_Work to complete_
Would you please copy all of the data exactly, skipping the images?

(Edit difference data)
══════
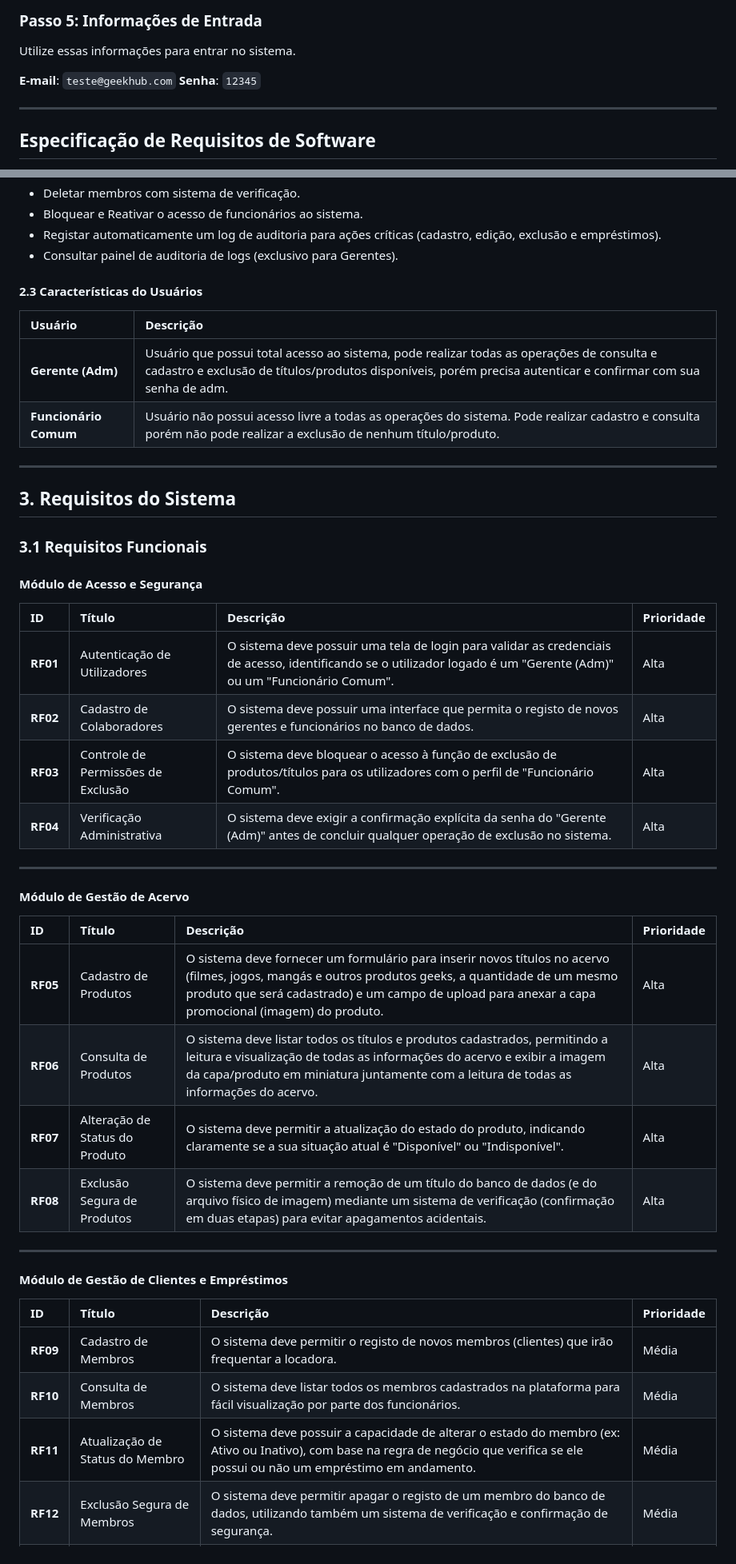
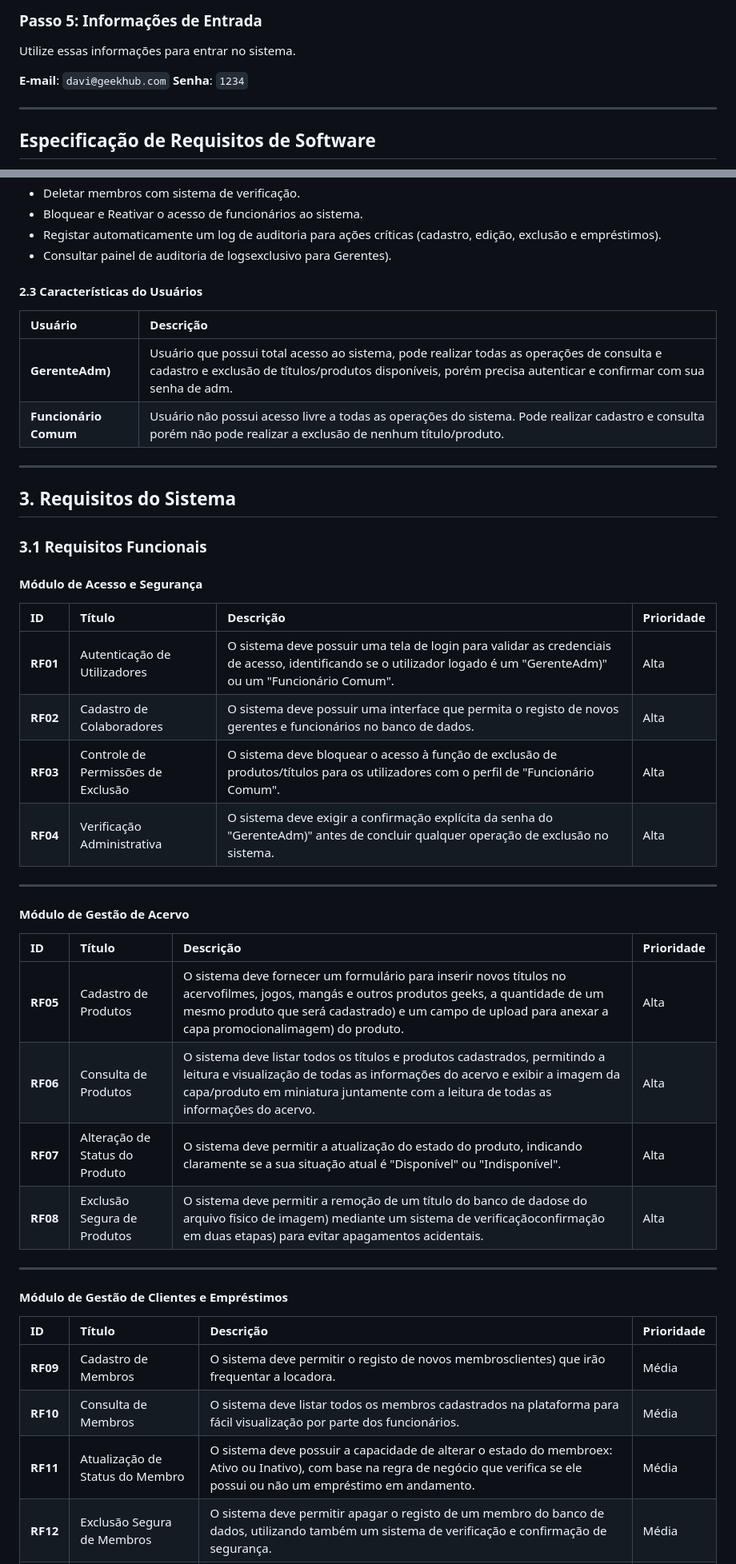
Before and after one commit to inumaki-david/Geek-Hub, a Markdown page: README.md, 2 parts joined by grey strips. Shown at 80% size. Drawn GitHub-style.

Commit message:
conserto técnico do readme

```diff
--- a/README.md
+++ b/README.md
@@ -82,8 +82,8 @@ http://localhost:3007
 ### Passo 5: Informações de Entrada
 Utilize essas informações para entrar no sistema.
 
-**E-mail**: `teste@geekhub.com`
-**Senha**: `12345`
+**E-mail**: `davi@geekhub.com`
+**Senha**: `1234`
 
 ---
 
@@ -128,12 +128,12 @@ O sistema deve realizar as seguintes funções principais:
 * Deletar membros com sistema de verificação.
 * Bloquear e Reativar o acesso de funcionários ao sistema.
 * Registar automaticamente um log de auditoria para ações críticas (cadastro, edição, exclusão e empréstimos).
-* Consultar painel de auditoria de logs (exclusivo para Gerentes).
+* Consultar painel de auditoria de logsexclusivo para Gerentes).
 
 #### 2.3 Características do Usuários
 | Usuário | Descrição |
 | :--- | :--- |
-| **Gerente (Adm)** | Usuário que possui total acesso ao sistema, pode realizar todas as operações de consulta e cadastro e exclusão de títulos/produtos disponíveis, porém precisa autenticar e confirmar com sua senha de adm. |
+| **GerenteAdm)** | Usuário que possui total acesso ao sistema, pode realizar todas as operações de consulta e cadastro e exclusão de títulos/produtos disponíveis, porém precisa autenticar e confirmar com sua senha de adm. |
 | **Funcionário Comum** | Usuário não possui acesso livre a todas as operações do sistema. Pode realizar cadastro e consulta porém não pode realizar a exclusão de nenhum título/produto. |
 
 ---
@@ -145,25 +145,25 @@ O sistema deve realizar as seguintes funções principais:
 #### Módulo de Acesso e Segurança
 | ID | Título | Descrição | Prioridade |
 | :--- | :--- | :--- | :--- |
-| **RF01** | Autenticação de Utilizadores | O sistema deve possuir uma tela de login para validar as credenciais de acesso, identificando se o utilizador logado é um "Gerente (Adm)" ou um "Funcionário Comum". | Alta |
+| **RF01** | Autenticação de Utilizadores | O sistema deve possuir uma tela de login para validar as credenciais de acesso, identificando se o utilizador logado é um "GerenteAdm)" ou um "Funcionário Comum". | Alta |
 | **RF02** | Cadastro de Colaboradores | O sistema deve possuir uma interface que permita o registo de novos gerentes e funcionários no banco de dados. | Alta |
 | **RF03** | Controle de Permissões de Exclusão | O sistema deve bloquear o acesso à função de exclusão de produtos/títulos para os utilizadores com o perfil de "Funcionário Comum". | Alta |
-| **RF04** | Verificação Administrativa | O sistema deve exigir a confirmação explícita da senha do "Gerente (Adm)" antes de concluir qualquer operação de exclusão no sistema. | Alta |
+| **RF04** | Verificação Administrativa | O sistema deve exigir a confirmação explícita da senha do "GerenteAdm)" antes de concluir qualquer operação de exclusão no sistema. | Alta |
 ---
 #### Módulo de Gestão de Acervo
 | ID | Título | Descrição | Prioridade |
 | :--- | :--- | :--- | :--- |
-| **RF05** | Cadastro de Produtos | O sistema deve fornecer um formulário para inserir novos títulos no acervo (filmes, jogos, mangás e outros produtos geeks, a quantidade de um mesmo produto que será cadastrado) e um campo de upload para anexar a capa promocional (imagem) do produto. | Alta |
+| **RF05** | Cadastro de Produtos | O sistema deve fornecer um formulário para inserir novos títulos no acervofilmes, jogos, mangás e outros produtos geeks, a quantidade de um mesmo produto que será cadastrado) e um campo de upload para anexar a capa promocionalimagem) do produto. | Alta |
 | **RF06** | Consulta de Produtos | O sistema deve listar todos os títulos e produtos cadastrados, permitindo a leitura e visualização de todas as informações do acervo e exibir a imagem da capa/produto em miniatura juntamente com a leitura de todas as informações do acervo. | Alta |
 | **RF07** | Alteração de Status do Produto | O sistema deve permitir a atualização do estado do produto, indicando claramente se a sua situação atual é "Disponível" ou "Indisponível". | Alta |
-| **RF08** | Exclusão Segura de Produtos | O sistema deve permitir a remoção de um título do banco de dados (e do arquivo físico de imagem) mediante um sistema de verificação (confirmação em duas etapas) para evitar apagamentos acidentais. | Alta |
+| **RF08** | Exclusão Segura de Produtos | O sistema deve permitir a remoção de um título do banco de dadose do arquivo físico de imagem) mediante um sistema de verificaçãoconfirmação em duas etapas) para evitar apagamentos acidentais. | Alta |
 ---
 #### Módulo de Gestão de Clientes e Empréstimos
 | ID | Título | Descrição | Prioridade |
 | :--- | :--- | :--- | :--- |
-| **RF09** | Cadastro de Membros | O sistema deve permitir o registo de novos membros (clientes) que irão frequentar a locadora. | Média |
+| **RF09** | Cadastro de Membros | O sistema deve permitir o registo de novos membrosclientes) que irão frequentar a locadora. | Média |
 | **RF10** | Consulta de Membros | O sistema deve listar todos os membros cadastrados na plataforma para fácil visualização por parte dos funcionários. | Média |
-| **RF11** | Atualização de Status do Membro | O sistema deve possuir a capacidade de alterar o estado do membro (ex: Ativo ou Inativo), com base na regra de negócio que verifica se ele possui ou não um empréstimo em andamento. | Média |
+| **RF11** | Atualização de Status do Membro | O sistema deve possuir a capacidade de alterar o estado do membroex: Ativo ou Inativo), com base na regra de negócio que verifica se ele possui ou não um empréstimo em andamento. | Média |
 | **RF12** | Exclusão Segura de Membros | O sistema deve permitir apagar o registo de um membro do banco de dados, utilizando também um sistema de verificação e confirmação de segurança. | Média |
 | **RF13** | Registo de Empréstimo | O sistema deve disponibilizar uma funcionalidade que permita realizar e gravar o empréstimo de um produto específico para um membro cadastrado. | Alta |
 ---
```
Also changed, not shown: other parts of README.md (+32 -32 lines).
══════
_Final answer_
Before and after one commit to inumaki-david/Geek-Hub, a Markdown page: README.md, 2 parts joined by grey strips. Shown at 80% size. Drawn GitHub-style.

Commit message:
conserto técnico do readme

```diff
--- a/README.md
+++ b/README.md
@@ -82,8 +82,8 @@ http://localhost:3007
 ### Passo 5: Informações de Entrada
 Utilize essas informações para entrar no sistema.
 
-**E-mail**: `teste@geekhub.com`
-**Senha**: `12345`
+**E-mail**: `davi@geekhub.com`
+**Senha**: `1234`
 
 ---
 
@@ -128,12 +128,12 @@ O sistema deve realizar as seguintes funções principais:
 * Deletar membros com sistema de verificação.
 * Bloquear e Reativar o acesso de funcionários ao sistema.
 * Registar automaticamente um log de auditoria para ações críticas (cadastro, edição, exclusão e empréstimos).
-* Consultar painel de auditoria de logs (exclusivo para Gerentes).
+* Consultar painel de auditoria de logsexclusivo para Gerentes).
 
 #### 2.3 Características do Usuários
 | Usuário | Descrição |
 | :--- | :--- |
-| **Gerente (Adm)** | Usuário que possui total acesso ao sistema, pode realizar todas as operações de consulta e cadastro e exclusão de títulos/produtos disponíveis, porém precisa autenticar e confirmar com sua senha de adm. |
+| **GerenteAdm)** | Usuário que possui total acesso ao sistema, pode realizar todas as operações de consulta e cadastro e exclusão de títulos/produtos disponíveis, porém precisa autenticar e confirmar com sua senha de adm. |
 | **Funcionário Comum** | Usuário não possui acesso livre a todas as operações do sistema. Pode realizar cadastro e consulta porém não pode realizar a exclusão de nenhum título/produto. |
 
 ---
@@ -145,25 +145,25 @@ O sistema deve realizar as seguintes funções principais:
 #### Módulo de Acesso e Segurança
 | ID | Título | Descrição | Prioridade |
 | :--- | :--- | :--- | :--- |
-| **RF01** | Autenticação de Utilizadores | O sistema deve possuir uma tela de login para validar as credenciais de acesso, identificando se o utilizador logado é um "Gerente (Adm)" ou um "Funcionário Comum". | Alta |
+| **RF01** | Autenticação de Utilizadores | O sistema deve possuir uma tela de login para validar as credenciais de acesso, identificando se o utilizador logado é um "GerenteAdm)" ou um "Funcionário Comum". | Alta |
 | **RF02** | Cadastro de Colaboradores | O sistema deve possuir uma interface que permita o registo de novos gerentes e funcionários no banco de dados. | Alta |
 | **RF03** | Controle de Permissões de Exclusão | O sistema deve bloquear o acesso à função de exclusão de produtos/títulos para os utilizadores com o perfil de "Funcionário Comum". | Alta |
-| **RF04** | Verificação Administrativa | O sistema deve exigir a confirmação explícita da senha do "Gerente (Adm)" antes de concluir qualquer operação de exclusão no sistema. | Alta |
+| **RF04** | Verificação Administrativa | O sistema deve exigir a confirmação explícita da senha do "GerenteAdm)" antes de concluir qualquer operação de exclusão no sistema. | Alta |
 ---
 #### Módulo de Gestão de Acervo
 | ID | Título | Descrição | Prioridade |
 | :--- | :--- | :--- | :--- |
-| **RF05** | Cadastro de Produtos | O sistema deve fornecer um formulário para inserir novos títulos no acervo (filmes, jogos, mangás e outros produtos geeks, a quantidade de um mesmo produto que será cadastrado) e um campo de upload para anexar a capa promocional (imagem) do produto. | Alta |
+| **RF05** | Cadastro de Produtos | O sistema deve fornecer um formulário para inserir novos títulos no acervofilmes, jogos, mangás e outros produtos geeks, a quantidade de um mesmo produto que será cadastrado) e um campo de upload para anexar a capa promocionalimagem) do produto. | Alta |
 | **RF06** | Consulta de Produtos | O sistema deve listar todos os títulos e produtos cadastrados, permitindo a leitura e visualização de todas as informações do acervo e exibir a imagem da capa/produto em miniatura juntamente com a leitura de todas as informações do acervo. | Alta |
 | **RF07** | Alteração de Status do Produto | O sistema deve permitir a atualização do estado do produto, indicando claramente se a sua situação atual é "Disponível" ou "Indisponível". | Alta |
-| **RF08** | Exclusão Segura de Produtos | O sistema deve permitir a remoção de um título do banco de dados (e do arquivo físico de imagem) mediante um sistema de verificação (confirmação em duas etapas) para evitar apagamentos acidentais. | Alta |
+| **RF08** | Exclusão Segura de Produtos | O sistema deve permitir a remoção de um título do banco de dadose do arquivo físico de imagem) mediante um sistema de verificaçãoconfirmação em duas etapas) para evitar apagamentos acidentais. | Alta |
 ---
 #### Módulo de Gestão de Clientes e Empréstimos
 | ID | Título | Descrição | Prioridade |
 | :--- | :--- | :--- | :--- |
-| **RF09** | Cadastro de Membros | O sistema deve permitir o registo de novos membros (clientes) que irão frequentar a locadora. | Média |
+| **RF09** | Cadastro de Membros | O sistema deve permitir o registo de novos membrosclientes) que irão frequentar a locadora. | Média |
 | **RF10** | Consulta de Membros | O sistema deve listar todos os membros cadastrados na plataforma para fácil visualização por parte dos funcionários. | Média |
-| **RF11** | Atualização de Status do Membro | O sistema deve possuir a capacidade de alterar o estado do membro (ex: Ativo ou Inativo), com base na regra de negócio que verifica se ele possui ou não um empréstimo em andamento. | Média |
+| **RF11** | Atualização de Status do Membro | O sistema deve possuir a capacidade de alterar o estado do membroex: Ativo ou Inativo), com base na regra de negócio que verifica se ele possui ou não um empréstimo em andamento. | Média |
 | **RF12** | Exclusão Segura de Membros | O sistema deve permitir apagar o registo de um membro do banco de dados, utilizando também um sistema de verificação e confirmação de segurança. | Média |
 | **RF13** | Registo de Empréstimo | O sistema deve disponibilizar uma funcionalidade que permita realizar e gravar o empréstimo de um produto específico para um membro cadastrado. | Alta |
 ---
```
Also changed, not shown: other parts of README.md (+32 -32 lines).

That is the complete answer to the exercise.